by Roy W. Smith published in 1946
Page 11

as played in different sections, the leading pitchers of Missouri and Kansas met in 1913 and, after much hard work, adopted a uniform set of rules.

The first ruling body of the sport was formed at Kansas City, Kansas, May 16, 1914, under the name of The Grand League of the American Horseshoe Pitchers Association. This organization adopted a set of rules, by-laws, and a constitution with elected officers. It granted charters to clubs and state leagues and the rules were accepted as standard and official in all tournaments. The scoring method remained the same, with the exception of the following: the cancellation system was adopted, that is, like cancelled like; the weight of the shoes was limited to not less than 2 pounds and not over 2 pounds and 3 ounces. Stakes were raised to a height of 8 inches and the pitchers box was 6 feet square. Prior to the national tournament held at Kansas City, Kansas, October 23- 24, 1915, no records had been kept. This was the first "official" tournament for the championship of the world and was played under the rules of The Grand League of the American Association.

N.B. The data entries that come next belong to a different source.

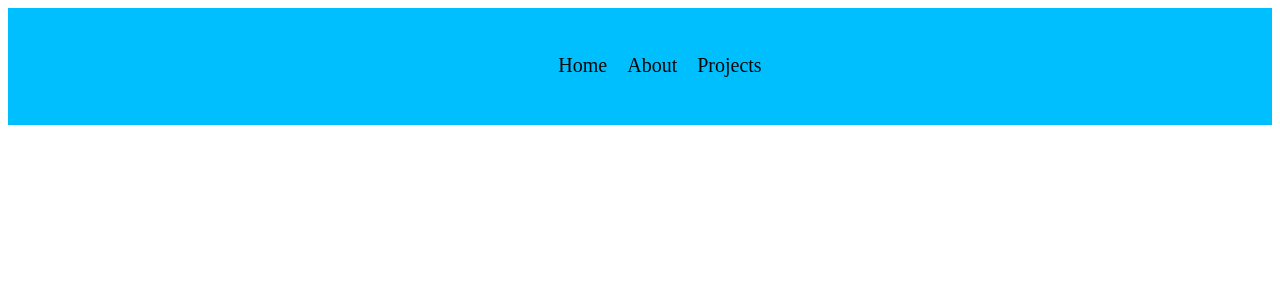
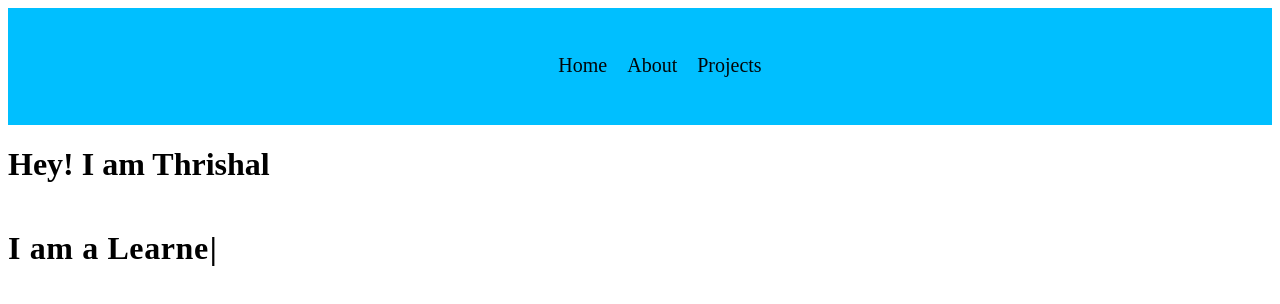
Before and after one commit to Thrishalmadasu/My_Portfolio, a React (Create React App) app in the folder portfolio/: page / in a window 1280 px wide. Shown: the top 304 px of the page. Built offline with nearby package versions, Linux system fonts and the light colour scheme.

Commit message:
Added Type Writer Effect

```diff
--- a/portfolio/src/App.js
+++ b/portfolio/src/App.js
@@ -4,12 +4,17 @@ import Lottie from  "lottie-react";
 import nightsky from "./LottieFiles/night-sky.json";
 import Projects from './components/Projects';
 import Navbar from './components/Navbar';
+import Typed from './components/Typed';
 
 
 function App() {
   return (
     <div>
       <Navbar />
+      <h1>
+        Hey! I am Thrishal
+      </h1>
+      <Typed />
     </div>
   );
 }
--- /dev/null
+++ b/portfolio/src/components/Typed.js
@@ -0,0 +1,20 @@
+import React from 'react';
+import Typewriter from  'typewriter-effect';
+
+const Typed = () => {
+  return (
+    <div className="TypeEffect">
+      <Typewriter
+        options={{
+          strings: ['I am a Problem Solver','I am a Learner'],
+          autoStart: true,
+          loop: true,
+          delay: 70,
+          deleteSpeed:20,
+        }}
+      />
+    </div>
+  )
+}
+
+export default Typed
--- a/portfolio/src/index.css
+++ b/portfolio/src/index.css
@@ -89,3 +89,12 @@ nav ul li a {
 nav ul li a:hover {
   color: #ddd;
 }
+
+/* Typed */
+
+.TypeEffect{
+  padding: 25px 0px;
+  font-weight: 600;
+  font-size: 32px;
+  letter-spacing: 0.6px;
+}
```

The National Horseshoe Pitchers Association of the United States was organized May 10, 1921, and during the National Convention at Lake Worth, Florida, February 26, 1925, the name was changed to The National Horseshoe Pitchers Association. This is now the only governing body of the sport in the country. It is a non-profit organization, formed to promote and protect the game under a uniform set of rules throughout the nation.

Under the able guidance of The National Association, the sport has grown so rapidly that an accurate census of all its adherents cannot be determined at the present time. However, it is safe to estimate the numbers to run well into the millions. According to Mr. Raymond B. Howard, former Secretary of The Association and publisher of "The Horseshoe World", there are approximately 3,000,000 organized players in this country alone. Over 200,000 of these are women. During the winter season, large numbers, residing in the northern sections, migrate to Florida, California, Texas and other southern climes where the winter season is mild. During the normal months of the year, the state of Massachusetts claims the greatest number of players, with New Jersey ranking as a close second. Ohio and Iowa rank third and fourth respectively and, together with California, are the birthplaces of almost all the champions. All of the states in the Union have their organized clubs and associations. Some of these have individual rolls of over 1,000 players. Incidentally, in sections where the summer season is relatively short, horseshoe pitching is quite popular as an indoor game.